-- MATERIAL FOR THIS TASK --
§
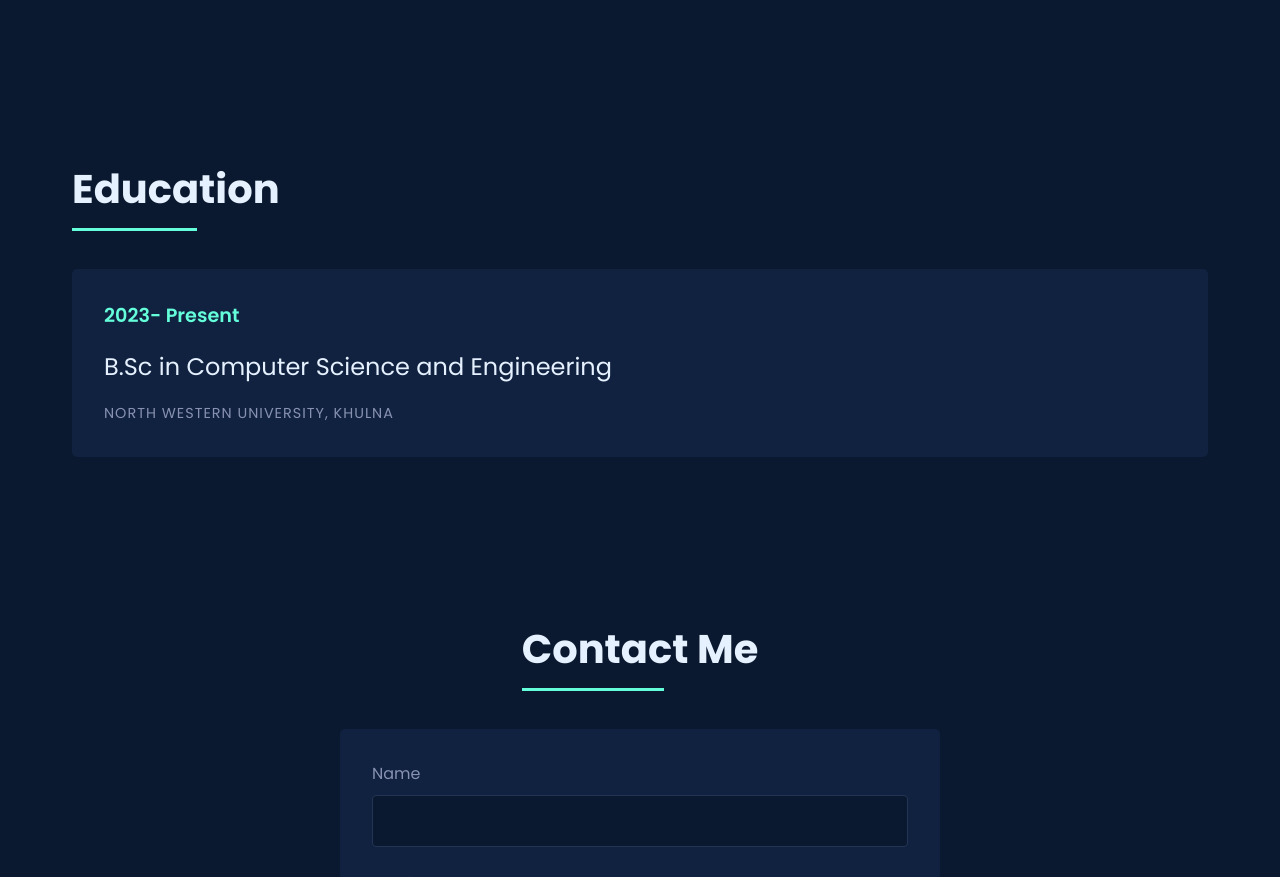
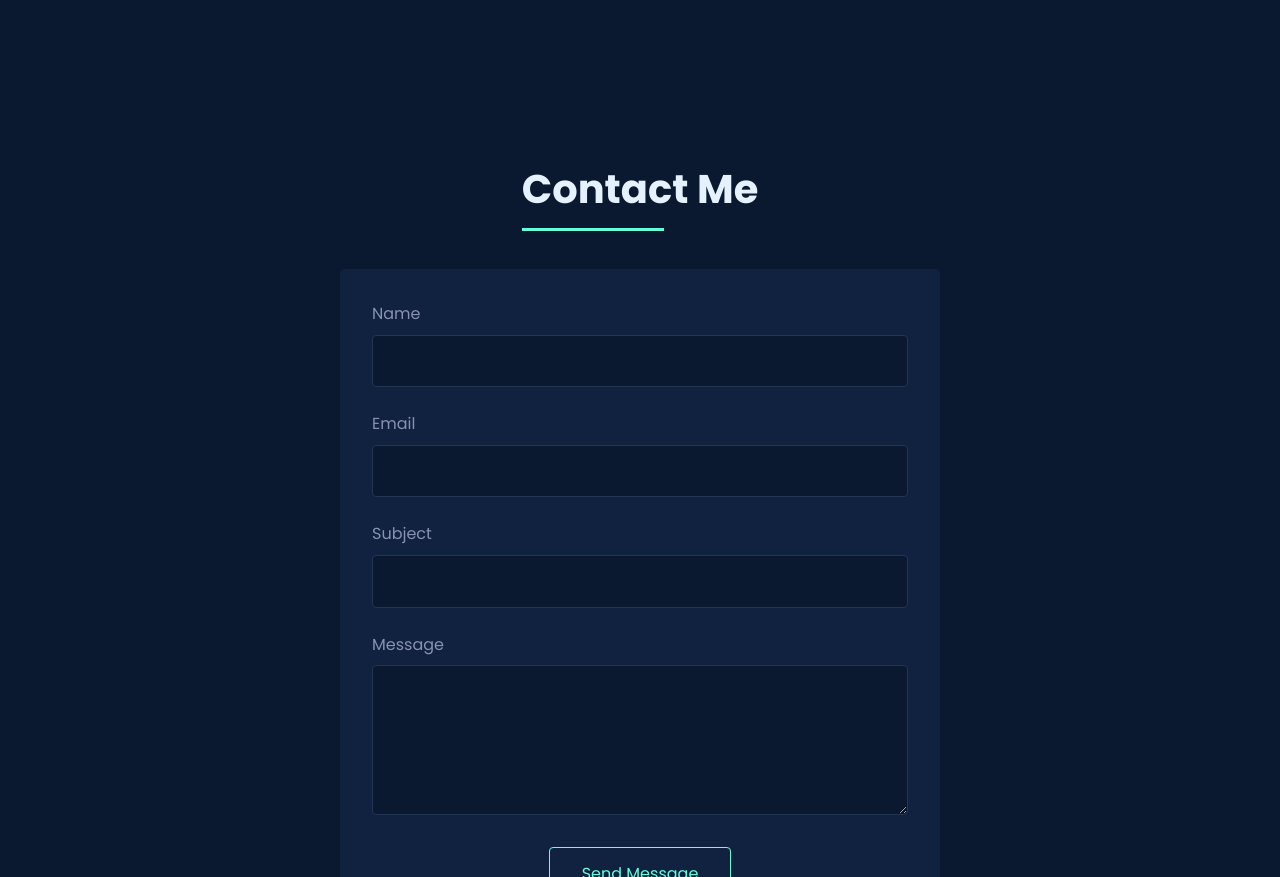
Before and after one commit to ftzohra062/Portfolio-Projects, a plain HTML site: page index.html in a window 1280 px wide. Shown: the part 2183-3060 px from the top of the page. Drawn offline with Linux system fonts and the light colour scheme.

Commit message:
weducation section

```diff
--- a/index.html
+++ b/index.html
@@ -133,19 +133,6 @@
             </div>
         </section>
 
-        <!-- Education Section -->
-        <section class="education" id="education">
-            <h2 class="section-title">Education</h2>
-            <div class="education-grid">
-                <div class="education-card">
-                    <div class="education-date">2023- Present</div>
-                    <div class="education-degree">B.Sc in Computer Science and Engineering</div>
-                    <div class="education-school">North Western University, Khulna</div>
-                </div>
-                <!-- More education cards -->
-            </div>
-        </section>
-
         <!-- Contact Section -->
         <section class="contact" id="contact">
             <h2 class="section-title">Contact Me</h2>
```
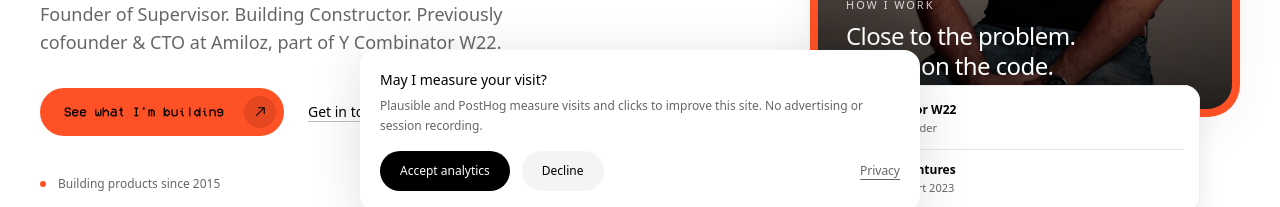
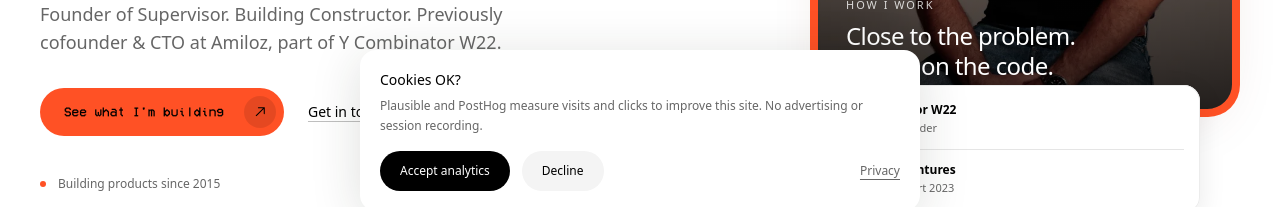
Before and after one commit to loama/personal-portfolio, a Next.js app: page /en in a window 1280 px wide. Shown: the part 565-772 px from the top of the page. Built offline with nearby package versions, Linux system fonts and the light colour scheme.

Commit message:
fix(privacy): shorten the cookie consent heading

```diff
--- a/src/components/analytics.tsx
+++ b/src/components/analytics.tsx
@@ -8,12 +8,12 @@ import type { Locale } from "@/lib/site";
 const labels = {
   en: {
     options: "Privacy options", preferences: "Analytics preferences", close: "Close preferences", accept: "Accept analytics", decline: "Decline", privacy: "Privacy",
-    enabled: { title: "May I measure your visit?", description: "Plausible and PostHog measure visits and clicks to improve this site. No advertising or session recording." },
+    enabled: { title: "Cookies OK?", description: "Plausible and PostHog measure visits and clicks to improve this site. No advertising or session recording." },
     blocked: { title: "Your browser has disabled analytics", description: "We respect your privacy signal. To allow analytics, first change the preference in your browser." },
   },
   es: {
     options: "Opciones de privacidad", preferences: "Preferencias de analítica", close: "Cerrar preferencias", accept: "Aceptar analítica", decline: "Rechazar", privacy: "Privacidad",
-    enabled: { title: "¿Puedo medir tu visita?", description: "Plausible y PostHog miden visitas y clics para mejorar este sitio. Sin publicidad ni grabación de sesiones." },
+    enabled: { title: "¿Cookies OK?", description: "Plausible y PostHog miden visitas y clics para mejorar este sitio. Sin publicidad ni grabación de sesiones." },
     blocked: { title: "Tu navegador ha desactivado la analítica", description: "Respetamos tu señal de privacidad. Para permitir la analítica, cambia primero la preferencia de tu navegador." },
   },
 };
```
§
Please copy out the whole listing exactly, minus its pictures.

-- WRITTEN RESPONSE --
Before and after one commit to ftzohra062/Portfolio-Projects, a plain HTML site: page index.html in a window 1280 px wide. Shown: the part 2183-3060 px from the top of the page. Drawn offline with Linux system fonts and the light colour scheme.

Commit message:
weducation section

```diff
--- a/index.html
+++ b/index.html
@@ -133,19 +133,6 @@
             </div>
         </section>
 
-        <!-- Education Section -->
-        <section class="education" id="education">
-            <h2 class="section-title">Education</h2>
-            <div class="education-grid">
-                <div class="education-card">
-                    <div class="education-date">2023- Present</div>
-                    <div class="education-degree">B.Sc in Computer Science and Engineering</div>
-                    <div class="education-school">North Western University, Khulna</div>
-                </div>
-                <!-- More education cards -->
-            </div>
-        </section>
-
         <!-- Contact Section -->
         <section class="contact" id="contact">
             <h2 class="section-title">Contact Me</h2>
```
Before and after one commit to loama/personal-portfolio, a Next.js app: page /en in a window 1280 px wide. Shown: the part 565-772 px from the top of the page. Built offline with nearby package versions, Linux system fonts and the light colour scheme.

Commit message:
fix(privacy): shorten the cookie consent heading

```diff
--- a/src/components/analytics.tsx
+++ b/src/components/analytics.tsx
@@ -8,12 +8,12 @@ import type { Locale } from "@/lib/site";
 const labels = {
   en: {
     options: "Privacy options", preferences: "Analytics preferences", close: "Close preferences", accept: "Accept analytics", decline: "Decline", privacy: "Privacy",
-    enabled: { title: "May I measure your visit?", description: "Plausible and PostHog measure visits and clicks to improve this site. No advertising or session recording." },
+    enabled: { title: "Cookies OK?", description: "Plausible and PostHog measure visits and clicks to improve this site. No advertising or session recording." },
     blocked: { title: "Your browser has disabled analytics", description: "We respect your privacy signal. To allow analytics, first change the preference in your browser." },
   },
   es: {
     options: "Opciones de privacidad", preferences: "Preferencias de analítica", close: "Cerrar preferencias", accept: "Aceptar analítica", decline: "Rechazar", privacy: "Privacidad",
-    enabled: { title: "¿Puedo medir tu visita?", description: "Plausible y PostHog miden visitas y clics para mejorar este sitio. Sin publicidad ni grabación de sesiones." },
+    enabled: { title: "¿Cookies OK?", description: "Plausible y PostHog miden visitas y clics para mejorar este sitio. Sin publicidad ni grabación de sesiones." },
     blocked: { title: "Tu navegador ha desactivado la analítica", description: "Respetamos tu señal de privacidad. Para permitir la analítica, cambia primero la preferencia de tu navegador." },
   },
 };
```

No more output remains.